### Work order
Pull out every line from the listing that has the word "void".

### Data for this exercise
• • • • • • •

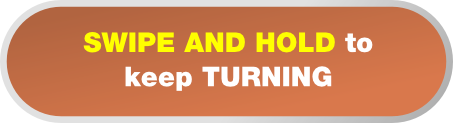
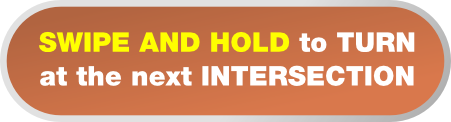
Updates artwork, adds interactive layer to rotate all pickups against camera rotation

Changed region(s): [[0.0621, 0.2459, 0.9313, 0.4426], [0.0621, 0.5164, 0.9313, 0.7623]]

diff --git a/CharacterTests/AMBLevelScene.m b/CharacterTests/AMBLevelScene.m
@@ -148,7 +148,7 @@ typedef enum {
         
         _tutorialMode = tut;
         
-        _renderTraffic = 0;
+        _renderTraffic = 1;
 
         self.physicsWorld.contactDelegate = self;
 
@@ -236,14 +236,20 @@ typedef enum {
     
         
         // tutorial
-        
-        _tutorialOverlay = [AMBTutorial tutorialOverlay];
-        _tutorialOverlay.position = CGPointMake(0, 200);
-        [self addChild:_tutorialOverlay];
-        [_tutorialOverlay beginTutorialAfterDelayOf:0.75];
+        if (_tutorialMode) {
+            _tutorialOverlay = [AMBTutorial tutorialOverlay];
+            _tutorialOverlay.position = CGPointMake(0, 200);
+            [self addChild:_tutorialOverlay];
+            [_tutorialOverlay beginTutorialAfterDelayOf:0.75];
+            
+            // _mapLayerTrafficAI.alpha = 0; // hide the traffic
+            
+        }
 
         // start clock
-        [_gameClock startTimer];
+        if (!_tutorialMode) {
+            [_gameClock startTimer];
+        }
         
         
     }
@@ -253,6 +259,10 @@ typedef enum {
 
 - (void)didCompleteTutorial {
     // do things like turn traffic on, start timer, etc.
+    [_gameClock startTimer];
+    
+//    SKAction *fadeIn = [SKAction fadeInWithDuration:2.0];
+//    [_mapLayerTrafficAI runAction:fadeIn];
     
 }
 
@@ -307,10 +317,9 @@ typedef enum {
 
 
 
-- (void)addMovingCharacterToTileMap:(AMBMovingCharacter *)character {
+- (void)addMovingCharacter:(AMBMovingCharacter *)character toLayer:(SKNode *)layer {
     // encapsulated like this because we need to make sure levelScene is set on all the player/traffic nodes
-    [_mapLayerRoad addChild:character]; // changed from _tilemap to _mapLayerRoad to keep things consistent between the sprites
-
+    [layer addChild:character];
     character.levelScene = self;
 }
 
@@ -319,7 +328,7 @@ typedef enum {
     _player = [[AMBPlayer alloc] initWithSprite:vehicleType];
     _player.position = CGPointMake(_playerSpawnPoint.x, _playerSpawnPoint.y); // TODO: don't hardcode this offset!
 
-    [self addMovingCharacterToTileMap:_player];
+    [self addMovingCharacter:_player toLayer:_mapLayerRoad];
 #if DEBUG
     NSLog(@"adding player at %1.0f,%1.0f",_playerSpawnPoint.x,_playerSpawnPoint.y);
 #endif
@@ -614,7 +623,7 @@ typedef enum {
     AMBTrafficVehicle *traffic = [AMBTrafficVehicle createVehicle:VehicleTypeSedan withSpeed:VehicleSpeedSlow atPoint:pos withRotation:rotation shouldTurnAtIntersections:intersections];
 
     traffic.name = @"real_traffic";
-    [self addMovingCharacterToTileMap:traffic];
+    [self addMovingCharacter:traffic toLayer:_mapLayerTrafficAI];
     [_trafficVehicles addObject:traffic];
     
 
@@ -622,6 +631,16 @@ typedef enum {
 
 - (void)levelWithTilemap:(NSString *)tilemapFile {
     _tilemap = [self tileMapFromFile:tilemapFile];
+    
+    // traffic layer
+    _mapLayerTrafficAI = [SKNode node];
+    [_tilemap addChild:_mapLayerTrafficAI];
+    
+    
+    // "interactives" layer. fuel, invincibility, and patients - anything that needs to rotate against the camera's rotation
+    _mapLayerInteractives = [SKNode node];
+    [_tilemap addChild:_mapLayerInteractives];
+    
     
     if (_tilemap) {
         // set up the layers/groups
@@ -1013,6 +1032,12 @@ typedef enum {
     CGPoint cameraPositionInWorldNode = [_worldNode convertPoint:node.position fromNode:node.parent];
     node.parent.position = CGPointMake(node.parent.position.x - cameraPositionInWorldNode.x,
                                        node.parent.position.y - cameraPositionInWorldNode.y);
+}
+
+- (void)rotateInteractives:(CGFloat)degrees {
+    for (SKNode *child in [_mapLayerInteractives children]) {
+        child.zRotation = DegreesToRadians(degrees);
+    }
 }
 
 

diff --git a/CharacterTests/AMBLevelScene.h b/CharacterTests/AMBLevelScene.h
@@ -21,6 +21,8 @@
 #pragma Properties - Map
 @property (readonly, nonatomic) JSTileMap *tilemap; // the tilemap for this level
 @property (readonly, nonatomic) TMXLayer *mapLayerRoad; // road layer and characters
+@property (readonly, nonatomic) SKNode *mapLayerTrafficAI;
+@property (readonly, nonatomic) SKNode *mapLayerInteractives; // anything that needs to remain "upright", rotated against the camera's rotation
 @property (readonly, nonatomic) TMXLayer *mapLayerScenery; // for buildings, grass, etc.
 @property (readonly, nonatomic) TMXLayer *mapLayerTraffic; // for placement of traffic - will be hidden during gameplay
 @property SKSpriteNode *miniMap; // the minimap!
@@ -66,6 +68,7 @@
 /** Called when the tutorial ends. Performs operations to the scene which make it "playable." */
 - (void)didCompleteTutorial;
 
+- (void)rotateInteractives:(CGFloat)degrees;
 
 
 

diff --git a/CharacterTests/AMBSpawner.m b/CharacterTests/AMBSpawner.m
@@ -98,7 +98,7 @@
     
     AMBLevelScene *__weak owningScene = [self characterScene]; // declare a reference to the scene as weak, to prevent a reference cycle. Inspired by animationDidComplete in Adventure.
     
-    [objectToSpawn addObjectToNode:[owningScene mapLayerRoad] atPosition:self.position];
+    [objectToSpawn addObjectToNode:[owningScene mapLayerInteractives] atPosition:self.position];
 
     // FUEL SPAWN
     if ([objectToSpawn isKindOfClass:[AMBPowerup class]]) {

diff --git a/CharacterTests/AMBMovingCharacter.m b/CharacterTests/AMBMovingCharacter.m
@@ -287,6 +287,7 @@ static const int TILE_LANE_WIDTH = 32;
 
                         
                         [self.levelScene.camera rotateByAngle:degrees];
+                        [self.levelScene rotateInteractives:degrees];
                         [self.levelScene.tutorialOverlay playerDidPerformEvent:PlayerEventTurnCorner]; // tutorial event
     #if DEBUG_PLAYER_CONTROL
                         

diff --git a/CharacterTests/AMBTimer.h b/CharacterTests/AMBTimer.h
@@ -21,6 +21,7 @@
  */
 
 typedef enum {
+    AMBTimerStateIdle, // the default
     AMBTimerStateActive,
     AMBTimerStatePaused,
     AMBTimerStateEmpty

• • • • • • •

### Worked solution
 - (void)didCompleteTutorial {
-- (void)addMovingCharacterToTileMap:(AMBMovingCharacter *)character {
+- (void)addMovingCharacter:(AMBMovingCharacter *)character toLayer:(SKNode *)layer {
 - (void)levelWithTilemap:(NSString *)tilemapFile {
+- (void)rotateInteractives:(CGFloat)degrees {
 - (void)didCompleteTutorial;
+- (void)rotateInteractives:(CGFloat)degrees;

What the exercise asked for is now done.